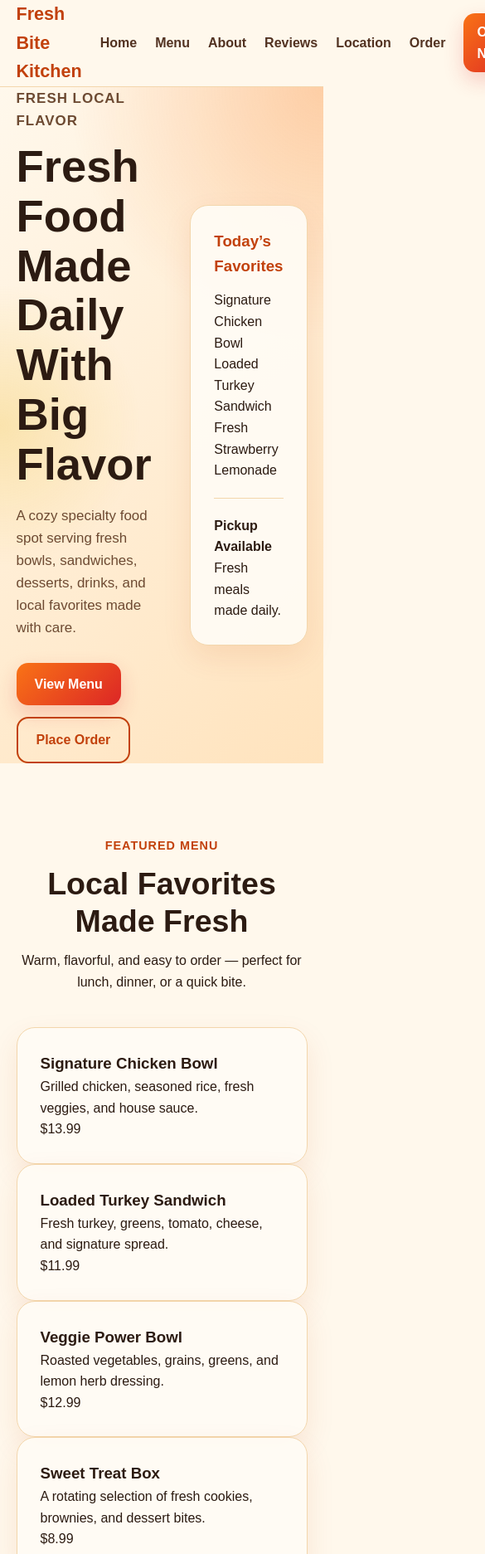
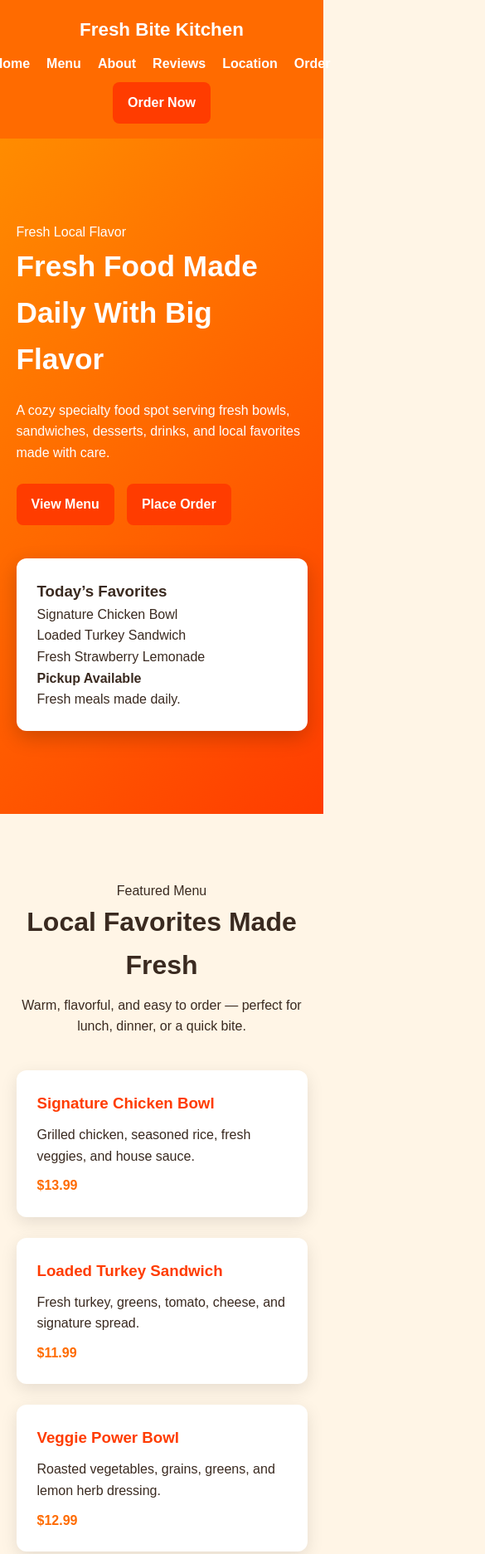
Before and after one commit to batman995566-cell/local-business-demos, a plain HTML site: page specialty-food-demo/index.html in a window 390 px wide. Shown: the top 1873 px of the page at 83% size, 585 px wide, since content can reach past the window. Drawn offline with Linux system fonts and the light colour scheme.

Commit message:
Refactor CSS for improved styling and layout
Updated styles for the website, including changes to layout, colors, and typography.

```diff
--- a/specialty-food-demo/style.css
+++ b/specialty-food-demo/style.css
@@ -1,194 +1,278 @@
-* {
-  margin: 0;
-  padding: 0;
-  box-sizing: border-box;
+*{
+margin:0;
+padding:0;
+box-sizing:border-box;
 }
 
-html {
-  scroll-behavior: smooth;
+body{
+font-family: Arial, Helvetica, sans-serif;
+background:#fff5e6;
+color:#3a2a20;
+line-height:1.6;
 }
 
-body {
-  font-family: Arial, Helvetica, sans-serif;
-  background: #fff8ec;
-  color: #2c1b12;
-  line-height: 1.6;
+a{
+text-decoration:none;
+color:inherit;
 }
 
-a {
-  text-decoration: none;
-  color: inherit;
+.container{
+width:90%;
+max-width:1100px;
+margin:auto;
 }
 
-ul {
-  list-style: none;
+.site-header{
+background:#ff6b00;
+color:white;
+position:sticky;
+top:0;
+z-index:100;
 }
 
-iframe {
-  display: block;
-  width: 100%;
+.nav{
+display:flex;
+justify-content:space-between;
+align-items:center;
+padding:18px 0;
 }
 
-.container {
-  width: min(90%, 1120px);
-  margin: 0 auto;
+.logo{
+font-size:1.4rem;
+font-weight:800;
 }
 
-.site-header {
-  position: sticky;
-  top: 0;
-  z-index: 100;
-  background: rgba(255, 248, 236, 0.95);
-  border-bottom: 1px solid #f3d6ac;
-  backdrop-filter: blur(10px);
+.nav-links{
+display:flex;
+gap:20px;
+list-style:none;
 }
 
-.nav {
-  min-height: 76px;
-  display: flex;
-  align-items: center;
-  justify-content: space-between;
-  gap: 22px;
+.nav-links a{
+font-weight:600;
 }
 
-.logo {
-  font-size: 1.35rem;
-  font-weight: 900;
-  color: #c2410c;
+.nav-links a:hover{
+color:#ffe6c7;
 }
 
-.nav-links {
-  display: flex;
-  gap: 22px;
+.btn{
+background:#ff3c00;
+color:white;
+padding:12px 18px;
+border-radius:8px;
+font-weight:700;
+display:inline-block;
 }
 
-.nav-links a {
-  color: #523221;
-  font-weight: 700;
+.btn:hover{
+background:#cc2f00;
 }
 
-.nav-links a:hover {
-  color: #c2410c;
+.hero{
+background:linear-gradient(135deg,#ff8c00,#ff3c00);
+color:white;
+padding:100px 0;
 }
 
-.btn {
-  display: inline-block;
-  background: linear-gradient(135deg, #f97316, #dc2626);
-  color: white;
-  padding: 13px 22px;
-  border-radius: 14px;
-  border: none;
-  font-weight: 900;
-  cursor: pointer;
-  box-shadow: 0 10px 24px rgba(220, 38, 38, 0.2);
-  transition: 0.25s ease;
+.hero-grid{
+display:grid;
+grid-template-columns:1.5fr 1fr;
+gap:40px;
+align-items:center;
 }
 
-.btn:hover {
-  transform: translateY(-2px);
-  box-shadow: 0 14px 28px rgba(220, 38, 38, 0.3);
+.hero h1{
+font-size:3rem;
+margin-bottom:20px;
 }
 
-.btn-small {
-  padding: 10px 16px;
+.hero-buttons{
+margin-top:25px;
+display:flex;
+gap:15px;
 }
 
-.btn-outline {
-  background: transparent;
-  color: #c2410c;
-  border: 2px solid #c2410c;
-  box-shadow: none;
+.hero-card{
+background:white;
+color:#3a2a20;
+padding:25px;
+border-radius:12px;
+box-shadow:0 8px 25px rgba(0,0,0,0.2);
 }
 
-.btn-outline:hover {
-  background: #c2410c;
-  color: white;
+.section{
+padding:80px 0;
 }
 
-.hero {
-  min-height: 90vh;
-  display: flex;
-  align-items: center;
-  background:
-    radial-gradient(circle at top right, rgba(249, 115, 22, 0.28), transparent 34%),
-    radial-gradient(circle at left center, rgba(234, 179, 8, 0.22), transparent 30%),
-    linear-gradient(135deg, #fff8ec, #ffe3bd);
+.section-heading{
+text-align:center;
+margin-bottom:40px;
 }
 
-.hero-grid {
-  display: grid;
-  grid-template-columns: 1.45fr 1fr;
-  gap: 36px;
-  align-items: center;
+.section-heading h2{
+font-size:2rem;
+margin-bottom:10px;
 }
 
-.eyebrow {
-  color: #c2410c;
-  font-size: 0.9rem;
-  font-weight: 900;
-  text-transform: uppercase;
-  letter-spacing: 1px;
-  margin-bottom: 12px;
+.service-grid{
+display:grid;
+grid-template-columns:repeat(3,1fr);
+gap:25px;
 }
 
-.hero h1 {
-  font-size: 3.4rem;
-  line-height: 1.1;
-  margin-bottom: 18px;
+.service-card{
+background:white;
+padding:25px;
+border-radius:12px;
+box-shadow:0 6px 20px rgba(0,0,0,0.1);
+transition:.2s;
 }
 
-.hero-text p {
-  max-width: 660px;
-  color: #6d4a32;
-  font-size: 1.06rem;
+.service-card:hover{
+transform:translateY(-5px);
 }
 
-.hero-buttons {
-  margin-top: 28px;
-  display: flex;
-  gap: 14px;
-  flex-wrap: wrap;
+.service-card h3{
+margin-bottom:10px;
+color:#ff3c00;
 }
 
-.hero-card,
-.service-card,
-.review-card,
-.about-card,
-.location-card,
-.contact-form {
-  background: rgba(255, 252, 246, 0.92);
-  border: 1px solid #f3d6ac;
-  padding: 28px;
-  border-radius: 22px;
-  box-shadow: 0 14px 34px rgba(194, 65, 12, 0.1);
+.service-card span{
+display:block;
+margin-top:10px;
+font-weight:700;
+color:#ff6b00;
 }
 
-.hero-card h3 {
-  color: #c2410c;
-  margin-bottom: 14px;
+.about-section{
+background:#ffe6c7;
 }
 
-.divider {
-  height: 1px;
-  background: #f3d6ac;
-  margin: 20px 0;
+.about-grid{
+display:grid;
+grid-template-columns:1fr 1fr;
+gap:40px;
 }
 
-.section {
-  padding: 88px 0;
+.about-card{
+background:white;
+padding:25px;
+border-radius:12px;
+box-shadow:0 6px 20px rgba(0,0,0,0.1);
 }
 
-.section-heading {
-  max-width: 760px;
-  text-align: center;
-  margin: 0 auto 42px;
+.about-card ul{
+padding-left:20px;
 }
 
-.section-heading h2 {
-  font-size: 2.35rem;
-  line-height: 1.2;
-  margin-bottom: 12px;
+.review-grid{
+display:grid;
+grid-template-columns:repeat(3,1fr);
+gap:25px;
 }
 
-.section-heading p {
-  color: #6
+.review-card{
+background:white;
+padding:25px;
+border-radius:12px;
+box-shadow:0 6px 20px rgba(0,0,0,0.1);
+}
+
+.review-card h4{
+margin-top:10px;
+color:#ff3c00;
+}
+
+.location-section{
+background:#ffe6c7;
+}
+
+.location-grid{
+display:grid;
+grid-template-columns:1fr 1fr;
+gap:30px;
+}
+
+.location-card{
+background:white;
+padding:25px;
+border-radius:12px;
+box-shadow:0 6px 20px rgba(0,0,0,0.1);
+}
+
+.map-card iframe{
+border-radius:12px;
+}
+
+.contact-section{
+padding:80px 0;
+}
+
+.contact-grid{
+display:grid;
+grid-template-columns:1fr 1fr;
+gap:40px;
+}
+
+.contact-form{
+display:flex;
+flex-direction:column;
+gap:12px;
+}
+
+.contact-form input,
+.contact-form textarea{
+padding:12px;
+border-radius:8px;
+border:1px solid #ddd;
+}
+
+.contact-form button{
+background:#ff6b00;
+color:white;
+border:none;
+padding:12px;
+border-radius:8px;
+font-weight:700;
+cursor:pointer;
+}
+
+.contact-form button:hover{
+background:#e55a00;
+}
+
+.footer{
+background:#3a2a20;
+color:white;
+text-align:center;
+padding:25px;
+}
+
+.footer a{
+display:block;
+margin-top:8px;
+color:#ffb36b;
+}
+
+@media(max-width:900px){
+
+.hero-grid,
+.service-grid,
+.review-grid,
+.about-grid,
+.location-grid,
+.contact-grid{
+grid-template-columns:1fr;
+}
+
+.hero h1{
+font-size:2.2rem;
+}
+
+.nav{
+flex-direction:column;
+gap:10px;
+}
+
+}
```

————

## Your task
From the entries above, extract every line where the word "block" appears.

## Solution for this exercise
-  display: block;
+display:inline-block;
-  display: inline-block;
+display:block;
+display:block;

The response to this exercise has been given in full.